Cargill, a Minnesota-based company just announced that it is opening an office hub in Atlanta, Georgia. The company will create 400 jobs there. Speaking of the move, the board chair and CEO of Cargill had the following to say.

Georgia and Atlanta are welcoming, business-friendly environments that provide an ideal backdrop for Cargill’s investment in technology and innovation…

Certainly, out-of-state businesses come to Minnesota all the time. So, a Minnesota company opening an office in another state is nothing to be alarmed about.

It is concerning, however, that this is becoming a common occurrence. Not only does Minnesota have one of the lowest rates of business creation, but businesses already established here are choosing the expand in other states as well. Cargill is not the first Minnesota headquarters company to choose to expand in other states, nor (as it seems) will it be the last.

A concerning trend

Since last year, for example, the Minnesota Chamber of Commerce has produced a report tracking business investments and expansions in Minnesota. In their most recent release, the Chamber noted that in 2023 Minnesota did see an overall increase in business business expansion activity.

However, as their 2023 report showed, Minnesota still trailed other states in the Midwest and the rest of the country in attracting business expansion. Additionally, Minnesota is losing more investments than it is attracting.

Specifically, the report found that

Minnesota ranked 8th among the 12 states in the Midwest in total project activity from 2018-2023, and consistently ranks between 8th to 12th in projects per capita within the

Compared to the rest of the country,

From 2018-2023, Minnesota-based companies invested in 355 projects in locations outside the state, resulting in an estimated $17.5 billion in capital expenditures and 31,255 jobs created.
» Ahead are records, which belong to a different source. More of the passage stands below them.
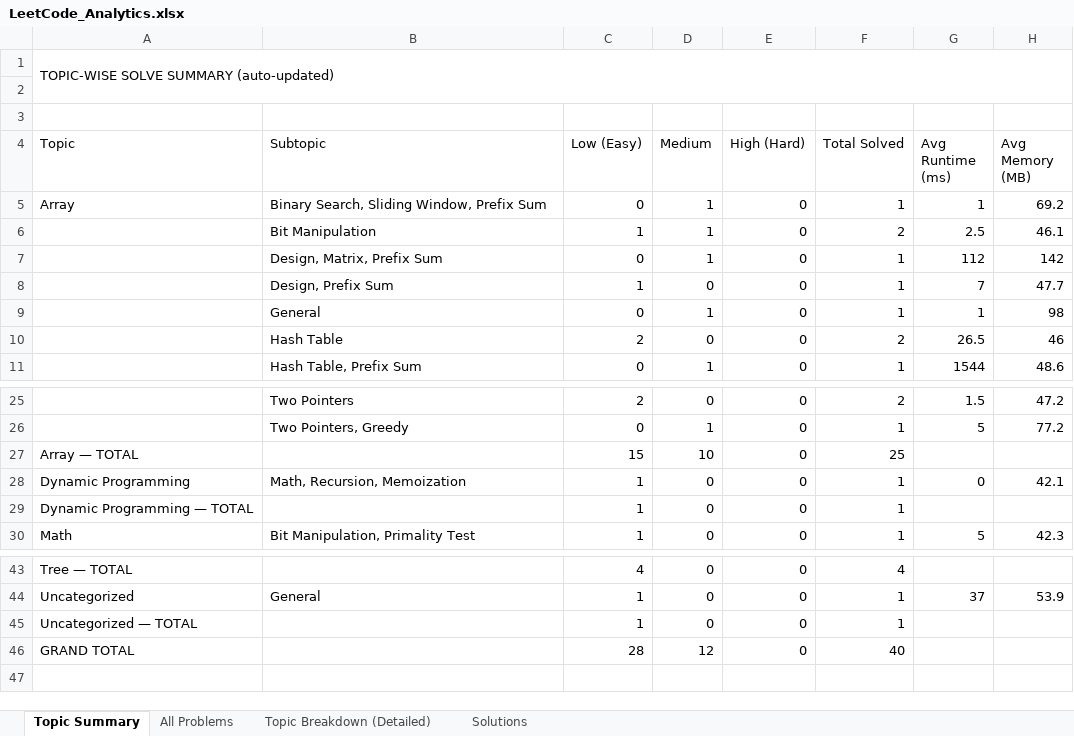
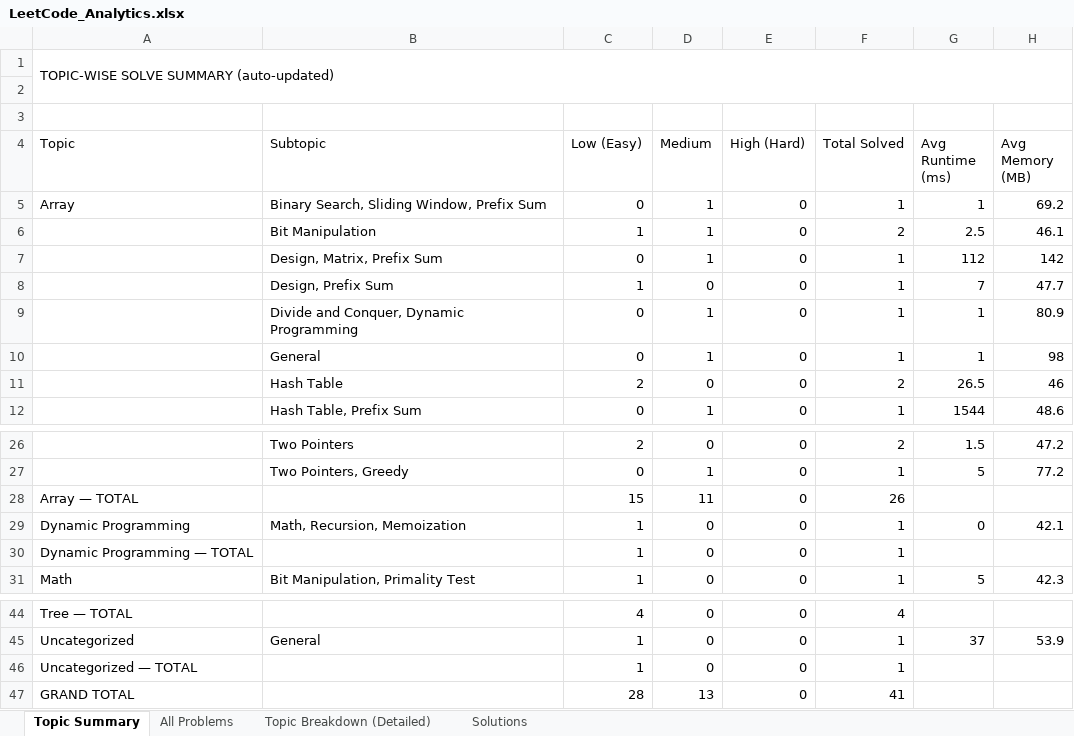
Before and after one commit to jaganathan-v/LeetCode_solutions, an Excel workbook: reports/LeetCode_Analytics.xlsx, sheet Topic Summary, drawn as a sheet; only a part is shown, gaps mark what is left out; values as stored, in another font and other column widths than the file's, no cell formats; addresses are those after the commit; the diff names each change by its address in the sheet, - before the commit and + after, or states it on an @@ line.

```diff
--- a/reports/LeetCode_Analytics.xlsx (sheet Topic Summary)
+++ b/reports/LeetCode_Analytics.xlsx (sheet Topic Summary)
+row 9:  | Divide and Conquer, Dynamic Programming | 0 | 1 | 0 | 1 | 1 | 80.9
-D28 (Medium): 10
+D28 (Medium): 11
-F28 (Total Solved): 25
+F28 (Total Solved): 26
-D47 (Medium): 12
+D47 (Medium): 13
-F47 (Total Solved): 40
+F47 (Total Solved): 41
```
Also changed, not shown: sheet All Problems, sheet Topic Breakdown (Detailed), sheet Solutions, cell formats, 1 other file.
In comparison, Minnesota received 210 projects from out-of-state companies, totaling $12.7 billion and 20,914 jobs created locally. This shows continued net deficits in incoming and outgoing business investments.

High taxes and stringent regulations to blame

Demographic factors aside, Minnesota’s high taxes and stringent regulations are a big barrier to expansion. One survey respondent said, for instance,

Increasing regulations and governmentmandated programs — high costs and reduced
flexibility to meet the needs of our team members. High tax costs compared to the
other states we operate in. Due to regulations, mandated programs and taxes, it is easier and more economical to expand in other states

Unfortunately, this will only get worse after all the mandates that were passed in the 2024 legislative session.